The data:
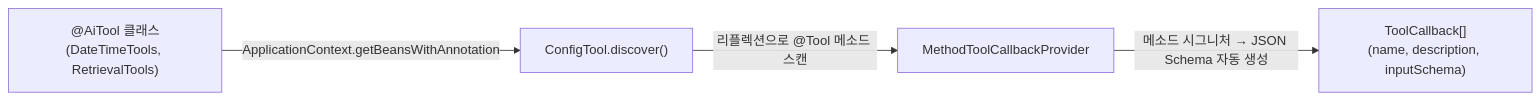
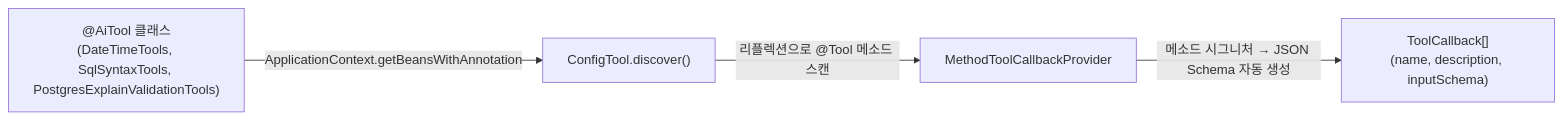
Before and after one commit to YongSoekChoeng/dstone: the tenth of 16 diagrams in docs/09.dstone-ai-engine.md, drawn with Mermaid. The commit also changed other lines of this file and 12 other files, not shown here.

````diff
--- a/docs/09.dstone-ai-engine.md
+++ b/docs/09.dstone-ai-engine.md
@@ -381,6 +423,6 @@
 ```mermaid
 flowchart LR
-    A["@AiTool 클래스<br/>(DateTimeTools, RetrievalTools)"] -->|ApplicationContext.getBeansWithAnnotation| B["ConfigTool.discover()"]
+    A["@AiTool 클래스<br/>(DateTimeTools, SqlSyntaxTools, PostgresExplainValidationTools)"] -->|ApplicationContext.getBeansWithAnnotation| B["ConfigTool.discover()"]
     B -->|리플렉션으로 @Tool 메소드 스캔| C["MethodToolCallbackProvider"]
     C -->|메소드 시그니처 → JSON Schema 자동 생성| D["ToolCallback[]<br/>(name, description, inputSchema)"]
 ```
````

...

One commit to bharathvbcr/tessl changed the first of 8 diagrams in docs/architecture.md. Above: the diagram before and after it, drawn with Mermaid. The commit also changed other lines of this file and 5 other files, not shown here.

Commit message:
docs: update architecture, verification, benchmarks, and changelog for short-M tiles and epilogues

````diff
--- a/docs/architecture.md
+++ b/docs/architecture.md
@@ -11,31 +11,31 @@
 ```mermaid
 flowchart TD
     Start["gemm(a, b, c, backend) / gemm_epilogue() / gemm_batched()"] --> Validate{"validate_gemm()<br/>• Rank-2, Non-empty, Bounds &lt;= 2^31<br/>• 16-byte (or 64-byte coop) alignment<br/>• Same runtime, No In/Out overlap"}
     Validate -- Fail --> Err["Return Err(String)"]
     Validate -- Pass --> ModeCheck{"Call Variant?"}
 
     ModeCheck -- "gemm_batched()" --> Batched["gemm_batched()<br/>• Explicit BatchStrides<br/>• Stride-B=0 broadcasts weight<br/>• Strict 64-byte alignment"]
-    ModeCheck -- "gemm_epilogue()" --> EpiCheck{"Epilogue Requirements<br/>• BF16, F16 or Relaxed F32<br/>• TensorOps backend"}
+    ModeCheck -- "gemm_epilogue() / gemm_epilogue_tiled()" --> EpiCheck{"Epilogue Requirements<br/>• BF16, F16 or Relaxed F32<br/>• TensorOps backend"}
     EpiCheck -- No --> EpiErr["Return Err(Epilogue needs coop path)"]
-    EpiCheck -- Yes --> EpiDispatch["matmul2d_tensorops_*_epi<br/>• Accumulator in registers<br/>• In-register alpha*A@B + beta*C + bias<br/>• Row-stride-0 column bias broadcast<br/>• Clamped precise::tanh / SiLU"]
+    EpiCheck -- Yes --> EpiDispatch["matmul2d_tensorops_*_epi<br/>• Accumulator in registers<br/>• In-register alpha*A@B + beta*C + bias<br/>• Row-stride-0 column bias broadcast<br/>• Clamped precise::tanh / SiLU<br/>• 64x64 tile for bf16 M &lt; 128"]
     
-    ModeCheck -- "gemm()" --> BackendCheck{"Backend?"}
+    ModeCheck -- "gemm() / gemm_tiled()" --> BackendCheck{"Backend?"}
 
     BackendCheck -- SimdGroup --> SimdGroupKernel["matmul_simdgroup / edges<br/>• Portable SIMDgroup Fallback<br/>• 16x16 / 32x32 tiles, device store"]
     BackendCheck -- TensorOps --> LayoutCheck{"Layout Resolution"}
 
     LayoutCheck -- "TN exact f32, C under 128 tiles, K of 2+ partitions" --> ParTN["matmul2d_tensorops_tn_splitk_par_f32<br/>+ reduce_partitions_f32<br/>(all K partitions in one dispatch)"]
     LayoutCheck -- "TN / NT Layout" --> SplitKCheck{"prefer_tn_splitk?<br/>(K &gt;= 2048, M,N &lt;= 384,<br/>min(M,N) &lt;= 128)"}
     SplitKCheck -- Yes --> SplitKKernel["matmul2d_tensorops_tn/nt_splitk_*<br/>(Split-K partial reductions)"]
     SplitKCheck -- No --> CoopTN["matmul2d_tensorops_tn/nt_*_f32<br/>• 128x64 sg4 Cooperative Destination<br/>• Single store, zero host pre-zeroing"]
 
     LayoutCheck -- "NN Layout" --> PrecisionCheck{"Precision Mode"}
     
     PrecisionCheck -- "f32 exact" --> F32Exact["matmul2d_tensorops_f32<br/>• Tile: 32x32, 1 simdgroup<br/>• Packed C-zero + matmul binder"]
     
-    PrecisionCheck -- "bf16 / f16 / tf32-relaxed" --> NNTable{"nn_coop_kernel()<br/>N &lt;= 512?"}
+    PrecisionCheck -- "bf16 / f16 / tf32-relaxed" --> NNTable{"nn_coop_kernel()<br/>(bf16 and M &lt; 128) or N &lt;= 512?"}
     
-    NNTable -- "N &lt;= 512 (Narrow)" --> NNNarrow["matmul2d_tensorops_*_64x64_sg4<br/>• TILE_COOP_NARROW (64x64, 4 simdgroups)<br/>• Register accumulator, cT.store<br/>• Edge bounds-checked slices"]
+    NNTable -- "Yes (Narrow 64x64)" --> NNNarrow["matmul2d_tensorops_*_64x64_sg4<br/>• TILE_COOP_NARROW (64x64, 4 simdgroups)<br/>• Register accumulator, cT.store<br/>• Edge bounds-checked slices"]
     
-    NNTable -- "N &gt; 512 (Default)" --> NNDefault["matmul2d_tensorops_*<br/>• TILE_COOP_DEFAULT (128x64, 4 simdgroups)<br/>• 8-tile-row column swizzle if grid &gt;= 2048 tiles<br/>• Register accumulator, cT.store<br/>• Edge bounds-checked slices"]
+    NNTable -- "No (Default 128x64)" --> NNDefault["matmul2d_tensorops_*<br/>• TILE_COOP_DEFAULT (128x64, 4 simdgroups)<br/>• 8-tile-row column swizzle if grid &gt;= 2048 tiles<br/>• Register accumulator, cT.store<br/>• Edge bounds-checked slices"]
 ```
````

---

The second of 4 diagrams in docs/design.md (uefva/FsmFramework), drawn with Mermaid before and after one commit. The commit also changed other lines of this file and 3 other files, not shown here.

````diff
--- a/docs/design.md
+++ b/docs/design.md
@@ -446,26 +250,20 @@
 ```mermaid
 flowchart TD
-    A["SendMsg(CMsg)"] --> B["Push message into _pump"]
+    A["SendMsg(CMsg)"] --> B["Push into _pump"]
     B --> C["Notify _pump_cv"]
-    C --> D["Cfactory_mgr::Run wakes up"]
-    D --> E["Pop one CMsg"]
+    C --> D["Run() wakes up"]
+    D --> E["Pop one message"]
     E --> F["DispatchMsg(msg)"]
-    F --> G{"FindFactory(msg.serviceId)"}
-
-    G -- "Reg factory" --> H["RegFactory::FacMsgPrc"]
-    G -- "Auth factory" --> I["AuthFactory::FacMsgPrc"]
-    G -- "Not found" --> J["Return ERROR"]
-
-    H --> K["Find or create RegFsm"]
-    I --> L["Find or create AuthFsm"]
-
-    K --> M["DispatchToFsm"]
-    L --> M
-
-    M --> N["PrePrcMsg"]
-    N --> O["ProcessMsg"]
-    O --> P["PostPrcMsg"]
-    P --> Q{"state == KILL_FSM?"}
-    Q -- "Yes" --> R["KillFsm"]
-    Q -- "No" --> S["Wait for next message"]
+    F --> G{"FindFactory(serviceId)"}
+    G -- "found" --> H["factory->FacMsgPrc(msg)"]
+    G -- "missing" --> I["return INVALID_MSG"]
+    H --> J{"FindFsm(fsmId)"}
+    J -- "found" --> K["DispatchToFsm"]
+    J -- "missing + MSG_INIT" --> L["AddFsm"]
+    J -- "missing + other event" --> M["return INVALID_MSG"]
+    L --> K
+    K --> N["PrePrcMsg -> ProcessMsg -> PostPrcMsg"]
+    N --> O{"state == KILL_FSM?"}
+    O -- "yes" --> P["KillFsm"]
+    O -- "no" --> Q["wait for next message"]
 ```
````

Problem description: Where the string "EpiCheck" occurs in a line of the listing, copy the line.

Written answer:
-    ModeCheck -- "gemm_epilogue()" --> EpiCheck{"Epilogue Requirements<br/>• BF16, F16 or Relaxed F32<br/>• TensorOps backend"}
+    ModeCheck -- "gemm_epilogue() / gemm_epilogue_tiled()" --> EpiCheck{"Epilogue Requirements<br/>• BF16, F16 or Relaxed F32<br/>• TensorOps backend"}
     EpiCheck -- No --> EpiErr["Return Err(Epilogue needs coop path)"]
-    EpiCheck -- Yes --> EpiDispatch["matmul2d_tensorops_*_epi<br/>• Accumulator in registers<br/>• In-register alpha*A@B + beta*C + bias<br/>• Row-stride-0 column bias broadcast<br/>• Clamped precise::tanh / SiLU"]
+    EpiCheck -- Yes --> EpiDispatch["matmul2d_tensorops_*_epi<br/>• Accumulator in registers<br/>• In-register alpha*A@B + beta*C + bias<br/>• Row-stride-0 column bias broadcast<br/>• Clamped precise::tanh / SiLU<br/>• 64x64 tile for bf16 M &lt; 128"]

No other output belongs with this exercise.